Problem requirements:
The entries that follow need to be returned without any alteration.

Data for analysis:
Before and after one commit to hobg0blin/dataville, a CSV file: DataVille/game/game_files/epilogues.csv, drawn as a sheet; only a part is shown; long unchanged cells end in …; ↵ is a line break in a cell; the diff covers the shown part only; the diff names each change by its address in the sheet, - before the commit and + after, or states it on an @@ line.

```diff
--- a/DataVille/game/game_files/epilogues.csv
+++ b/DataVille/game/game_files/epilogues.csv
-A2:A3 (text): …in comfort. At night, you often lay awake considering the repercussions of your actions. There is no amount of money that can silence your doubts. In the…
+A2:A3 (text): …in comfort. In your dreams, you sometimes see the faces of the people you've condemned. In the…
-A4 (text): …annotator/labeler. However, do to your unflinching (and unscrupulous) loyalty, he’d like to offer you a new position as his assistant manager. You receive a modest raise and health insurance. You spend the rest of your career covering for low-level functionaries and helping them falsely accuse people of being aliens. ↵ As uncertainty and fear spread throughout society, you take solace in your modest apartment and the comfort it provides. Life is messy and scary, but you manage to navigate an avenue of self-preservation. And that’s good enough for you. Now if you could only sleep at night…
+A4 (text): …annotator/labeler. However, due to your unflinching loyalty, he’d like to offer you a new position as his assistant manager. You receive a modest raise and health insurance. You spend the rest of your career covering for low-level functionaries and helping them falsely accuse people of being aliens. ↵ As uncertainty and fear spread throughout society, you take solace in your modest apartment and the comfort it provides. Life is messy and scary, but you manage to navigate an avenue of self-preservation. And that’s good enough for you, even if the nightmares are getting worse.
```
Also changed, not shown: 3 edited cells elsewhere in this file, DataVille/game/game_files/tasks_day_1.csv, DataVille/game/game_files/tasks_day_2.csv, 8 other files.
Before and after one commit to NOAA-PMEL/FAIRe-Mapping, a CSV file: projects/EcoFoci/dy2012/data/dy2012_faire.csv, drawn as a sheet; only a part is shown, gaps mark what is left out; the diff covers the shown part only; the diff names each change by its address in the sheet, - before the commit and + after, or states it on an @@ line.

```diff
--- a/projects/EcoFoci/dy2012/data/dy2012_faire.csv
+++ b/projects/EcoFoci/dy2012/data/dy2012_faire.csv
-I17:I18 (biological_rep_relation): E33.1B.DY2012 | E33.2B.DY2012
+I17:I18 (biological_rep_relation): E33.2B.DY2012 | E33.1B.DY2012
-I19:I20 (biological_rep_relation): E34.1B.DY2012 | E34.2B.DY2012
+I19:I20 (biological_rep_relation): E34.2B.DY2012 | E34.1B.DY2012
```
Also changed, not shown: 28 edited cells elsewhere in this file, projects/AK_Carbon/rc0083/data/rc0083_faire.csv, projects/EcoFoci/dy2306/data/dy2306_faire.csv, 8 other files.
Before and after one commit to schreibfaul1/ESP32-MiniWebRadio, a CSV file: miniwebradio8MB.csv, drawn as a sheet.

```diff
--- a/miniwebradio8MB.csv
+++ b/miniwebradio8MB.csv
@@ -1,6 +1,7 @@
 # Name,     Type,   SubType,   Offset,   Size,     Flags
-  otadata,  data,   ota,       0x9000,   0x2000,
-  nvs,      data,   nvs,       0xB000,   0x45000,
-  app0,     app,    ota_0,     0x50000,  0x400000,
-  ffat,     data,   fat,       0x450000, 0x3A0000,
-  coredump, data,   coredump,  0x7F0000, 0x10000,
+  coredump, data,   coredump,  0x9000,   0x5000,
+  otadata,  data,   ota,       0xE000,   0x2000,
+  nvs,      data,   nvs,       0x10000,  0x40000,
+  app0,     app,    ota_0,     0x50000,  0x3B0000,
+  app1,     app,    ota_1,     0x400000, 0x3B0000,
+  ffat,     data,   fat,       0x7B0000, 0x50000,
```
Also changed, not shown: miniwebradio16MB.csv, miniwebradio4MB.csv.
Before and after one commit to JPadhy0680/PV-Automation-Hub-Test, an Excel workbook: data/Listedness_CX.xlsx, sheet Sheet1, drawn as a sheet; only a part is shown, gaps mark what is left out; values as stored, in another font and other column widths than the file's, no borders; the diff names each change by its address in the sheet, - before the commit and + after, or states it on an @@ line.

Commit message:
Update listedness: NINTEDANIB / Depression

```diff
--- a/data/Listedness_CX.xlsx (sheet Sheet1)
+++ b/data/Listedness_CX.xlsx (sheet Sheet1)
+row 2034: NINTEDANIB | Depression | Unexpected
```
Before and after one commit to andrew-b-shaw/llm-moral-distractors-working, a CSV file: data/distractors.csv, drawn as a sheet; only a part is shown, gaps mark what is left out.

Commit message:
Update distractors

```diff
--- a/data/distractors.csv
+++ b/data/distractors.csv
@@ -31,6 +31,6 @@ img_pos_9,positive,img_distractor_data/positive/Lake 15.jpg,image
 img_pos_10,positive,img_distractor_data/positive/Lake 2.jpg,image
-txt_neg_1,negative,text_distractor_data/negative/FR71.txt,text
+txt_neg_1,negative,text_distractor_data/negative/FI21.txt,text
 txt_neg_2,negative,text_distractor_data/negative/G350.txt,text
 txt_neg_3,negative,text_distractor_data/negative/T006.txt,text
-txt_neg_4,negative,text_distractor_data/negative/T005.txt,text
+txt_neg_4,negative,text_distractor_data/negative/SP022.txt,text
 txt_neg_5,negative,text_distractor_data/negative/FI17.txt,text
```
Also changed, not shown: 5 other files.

Task answer:
Before and after one commit to hobg0blin/dataville, a CSV file: DataVille/game/game_files/epilogues.csv, drawn as a sheet; only a part is shown; long unchanged cells end in …; ↵ is a line break in a cell; the diff covers the shown part only; the diff names each change by its address in the sheet, - before the commit and + after, or states it on an @@ line.

```diff
--- a/DataVille/game/game_files/epilogues.csv
+++ b/DataVille/game/game_files/epilogues.csv
-A2:A3 (text): …in comfort. At night, you often lay awake considering the repercussions of your actions. There is no amount of money that can silence your doubts. In the…
+A2:A3 (text): …in comfort. In your dreams, you sometimes see the faces of the people you've condemned. In the…
-A4 (text): …annotator/labeler. However, do to your unflinching (and unscrupulous) loyalty, he’d like to offer you a new position as his assistant manager. You receive a modest raise and health insurance. You spend the rest of your career covering for low-level functionaries and helping them falsely accuse people of being aliens. ↵ As uncertainty and fear spread throughout society, you take solace in your modest apartment and the comfort it provides. Life is messy and scary, but you manage to navigate an avenue of self-preservation. And that’s good enough for you. Now if you could only sleep at night…
+A4 (text): …annotator/labeler. However, due to your unflinching loyalty, he’d like to offer you a new position as his assistant manager. You receive a modest raise and health insurance. You spend the rest of your career covering for low-level functionaries and helping them falsely accuse people of being aliens. ↵ As uncertainty and fear spread throughout society, you take solace in your modest apartment and the comfort it provides. Life is messy and scary, but you manage to navigate an avenue of self-preservation. And that’s good enough for you, even if the nightmares are getting worse.
```
Also changed, not shown: 3 edited cells elsewhere in this file, DataVille/game/game_files/tasks_day_1.csv, DataVille/game/game_files/tasks_day_2.csv, 8 other files.
Before and after one commit to NOAA-PMEL/FAIRe-Mapping, a CSV file: projects/EcoFoci/dy2012/data/dy2012_faire.csv, drawn as a sheet; only a part is shown, gaps mark what is left out; the diff covers the shown part only; the diff names each change by its address in the sheet, - before the commit and + after, or states it on an @@ line.

```diff
--- a/projects/EcoFoci/dy2012/data/dy2012_faire.csv
+++ b/projects/EcoFoci/dy2012/data/dy2012_faire.csv
-I17:I18 (biological_rep_relation): E33.1B.DY2012 | E33.2B.DY2012
+I17:I18 (biological_rep_relation): E33.2B.DY2012 | E33.1B.DY2012
-I19:I20 (biological_rep_relation): E34.1B.DY2012 | E34.2B.DY2012
+I19:I20 (biological_rep_relation): E34.2B.DY2012 | E34.1B.DY2012
```
Also changed, not shown: 28 edited cells elsewhere in this file, projects/AK_Carbon/rc0083/data/rc0083_faire.csv, projects/EcoFoci/dy2306/data/dy2306_faire.csv, 8 other files.
Before and after one commit to schreibfaul1/ESP32-MiniWebRadio, a CSV file: miniwebradio8MB.csv, drawn as a sheet.

```diff
--- a/miniwebradio8MB.csv
+++ b/miniwebradio8MB.csv
@@ -1,6 +1,7 @@
 # Name,     Type,   SubType,   Offset,   Size,     Flags
-  otadata,  data,   ota,       0x9000,   0x2000,
-  nvs,      data,   nvs,       0xB000,   0x45000,
-  app0,     app,    ota_0,     0x50000,  0x400000,
-  ffat,     data,   fat,       0x450000, 0x3A0000,
-  coredump, data,   coredump,  0x7F0000, 0x10000,
+  coredump, data,   coredump,  0x9000,   0x5000,
+  otadata,  data,   ota,       0xE000,   0x2000,
+  nvs,      data,   nvs,       0x10000,  0x40000,
+  app0,     app,    ota_0,     0x50000,  0x3B0000,
+  app1,     app,    ota_1,     0x400000, 0x3B0000,
+  ffat,     data,   fat,       0x7B0000, 0x50000,
```
Also changed, not shown: miniwebradio16MB.csv, miniwebradio4MB.csv.
Before and after one commit to JPadhy0680/PV-Automation-Hub-Test, an Excel workbook: data/Listedness_CX.xlsx, sheet Sheet1, drawn as a sheet; only a part is shown, gaps mark what is left out; values as stored, in another font and other column widths than the file's, no borders; the diff names each change by its address in the sheet, - before the commit and + after, or states it on an @@ line.

Commit message:
Update listedness: NINTEDANIB / Depression

```diff
--- a/data/Listedness_CX.xlsx (sheet Sheet1)
+++ b/data/Listedness_CX.xlsx (sheet Sheet1)
+row 2034: NINTEDANIB | Depression | Unexpected
```
Before and after one commit to andrew-b-shaw/llm-moral-distractors-working, a CSV file: data/distractors.csv, drawn as a sheet; only a part is shown, gaps mark what is left out.

Commit message:
Update distractors

```diff
--- a/data/distractors.csv
+++ b/data/distractors.csv
@@ -31,6 +31,6 @@ img_pos_9,positive,img_distractor_data/positive/Lake 15.jpg,image
 img_pos_10,positive,img_distractor_data/positive/Lake 2.jpg,image
-txt_neg_1,negative,text_distractor_data/negative/FR71.txt,text
+txt_neg_1,negative,text_distractor_data/negative/FI21.txt,text
 txt_neg_2,negative,text_distractor_data/negative/G350.txt,text
 txt_neg_3,negative,text_distractor_data/negative/T006.txt,text
-txt_neg_4,negative,text_distractor_data/negative/T005.txt,text
+txt_neg_4,negative,text_distractor_data/negative/SP022.txt,text
 txt_neg_5,negative,text_distractor_data/negative/FI17.txt,text
```
Also changed, not shown: 5 other files.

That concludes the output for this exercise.